In collaboration with the International State Crime Initiative (ISCI) at QMUL we organised two workshops for graduate students and researchers exploring the challenges of Citizen Journalism. The workshops, which were held at QMUL on 22 February and Cambridge on 7 March explored case studies from Burma, Egypt and Syria with researchers and human rights activists.
Through the sourcing of online information and hands-on engagement with data relating to the case studies, workshop participants were able to better understand “crowd-powered” evidence gathering practices as well as some of the challenges confronting citizen journalists. Participants investigated how search-engine driven online research obscured as well as revealed information, and discussed the relationship between repressive regimes’ efforts to police mainstream or traditional journalism interacts with citizen journalism. We explored the challenges of triangulating sources from eyewitnesses with online information, and the difficulties that human rights activists face in countries such as Burma where relatively low levels of internet use and lack of access by the media to communities threatened by state violence.

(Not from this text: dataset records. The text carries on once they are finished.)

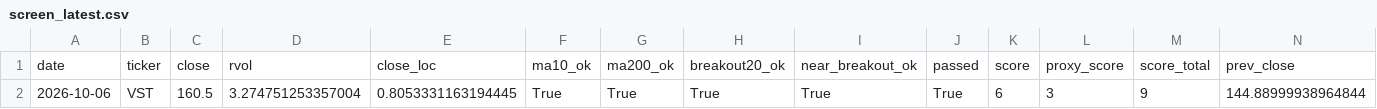
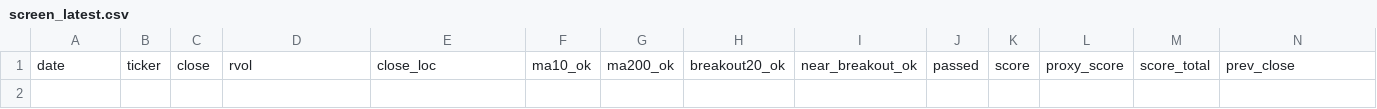
Before and after one commit to Hyodokamo/trend-catalyst-screener, a CSV file: data/outputs/screen_latest.csv, drawn as a sheet; only a part is shown; rows hold the shown columns only; the diff names each change by its address in the sheet, - before the commit and + after, or states it on an @@ line.

```diff
--- a/data/outputs/screen_latest.csv
+++ b/data/outputs/screen_latest.csv
-row 2: 2026-10-06 | VST | 160.5 | 3.274751253357004 | 0.8053331163194445 | True | True | True | True | True | 6 | 3 | 9 | 144.88999938964844
```
Also changed, not shown: docs/screen_latest.csv, 3 other files.
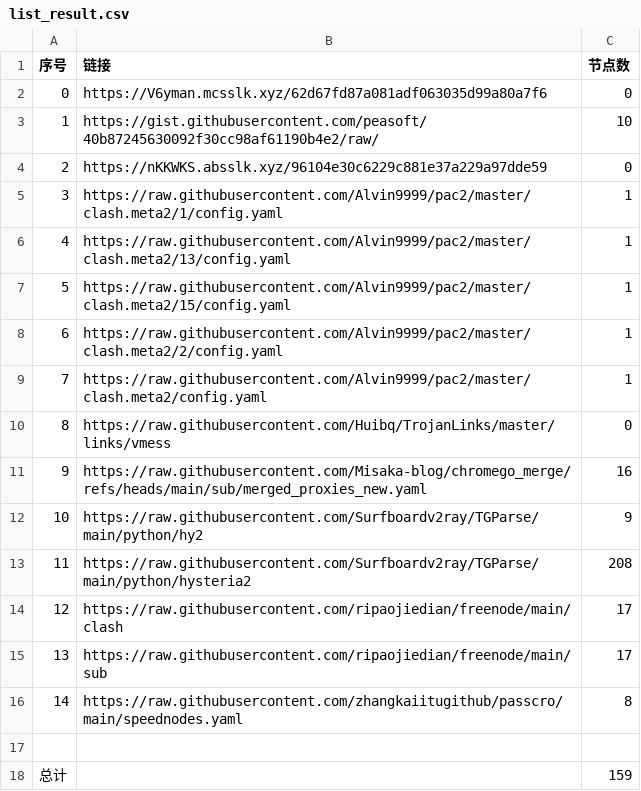
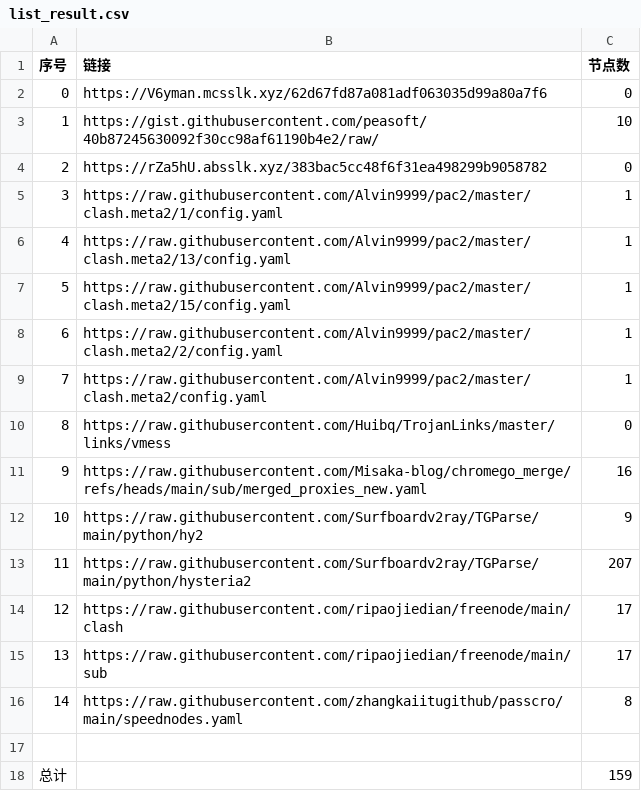
Before and after one commit to sdxinm/NoMoreWalls, a CSV file: list_result.csv, drawn as a sheet.

```diff
--- a/list_result.csv
+++ b/list_result.csv
@@ -3,3 +3,3 @@
 1,https://gist.githubusercontent.com/peasoft/40b87245630092f30cc98af61190b4e2/raw/,10
-2,https://nKKWKS.absslk.xyz/96104e30c6229c881e37a229a97dde59,0
+2,https://rZa5hU.absslk.xyz/383bac5cc48f6f31ea498299b9058782,0
 3,https://raw.githubusercontent.com/Alvin9999/pac2/master/clash.meta2/1/config.yaml,1
@@ -12,3 +12,3 @@
 10,https://raw.githubusercontent.com/Surfboardv2ray/TGParse/main/python/hy2,9
-11,https://raw.githubusercontent.com/Surfboardv2ray/TGParse/main/python/hysteria2,208
+11,https://raw.githubusercontent.com/Surfboardv2ray/TGParse/main/python/hysteria2,207
 12,https://raw.githubusercontent.com/ripaojiedian/freenode/main/clash,17
```
Also changed, not shown: 3 other files.
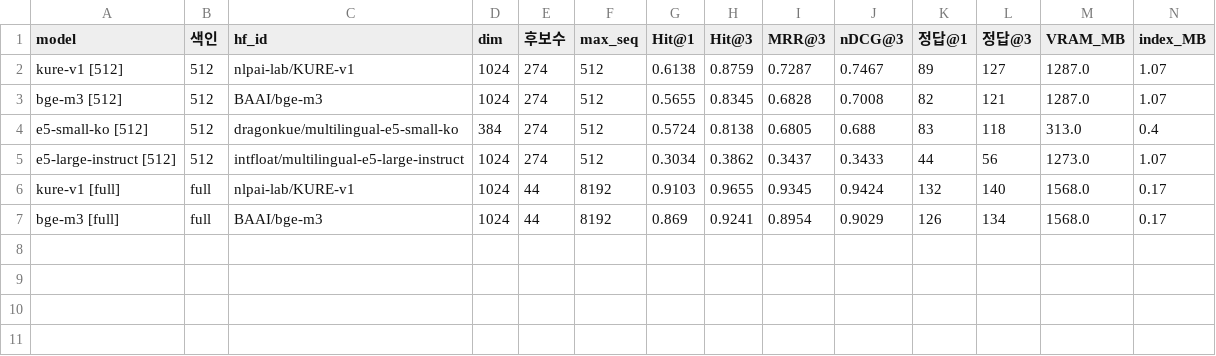
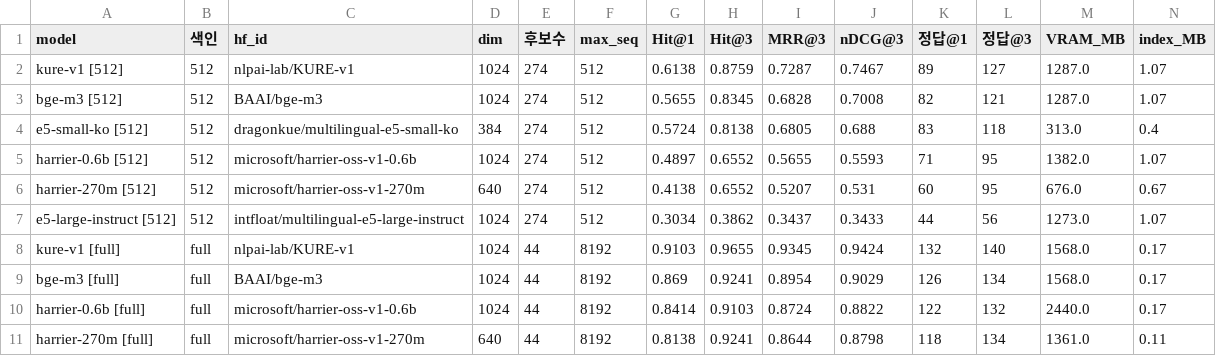
Before and after one commit to hjn-kim/doc_embedding, a CSV file: results/summary.csv, drawn as a sheet; only a part is shown; rows hold the shown columns only; the diff names each change by its address in the sheet, - before the commit and + after, or states it on an @@ line.

Commit message:
harrier

```diff
--- a/results/summary.csv
+++ b/results/summary.csv
+row 5: harrier-0.6b [512] | 512 | microsoft/harrier-oss-v1-0.6b | 1024 | 274 | 512 | 0.4897 | 0.6552 | 0.5655 | 0.5593 | 71 | 95 | 1382.0 | 1.07
+row 6: harrier-270m [512] | 512 | microsoft/harrier-oss-v1-270m | 640 | 274 | 512 | 0.4138 | 0.6552 | 0.5207 | 0.531 | 60 | 95 | 676.0 | 0.67
+row 10: harrier-0.6b [full] | full | microsoft/harrier-oss-v1-0.6b | 1024 | 44 | 8192 | 0.8414 | 0.9103 | 0.8724 | 0.8822 | 122 | 132 | 2440.0 | 0.17
+row 11: harrier-270m [full] | full | microsoft/harrier-oss-v1-270m | 640 | 44 | 8192 | 0.8138 | 0.9241 | 0.8644 | 0.8798 | 118 | 134 | 1361.0 | 0.11
```
Also changed, not shown: 3 other files.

We found a different set of problems in relation to the tasks for the practical element of our Egypt case study: arising out of the difficulties of verifying data on human rights violations in a context where a large volume of misinformation, rather than lack of information is one of the principal challenges. Participants worked in groups and individually to source online material for an infographic on violations of academic freedoms in Egypt and discussed their findings with the case study presenters.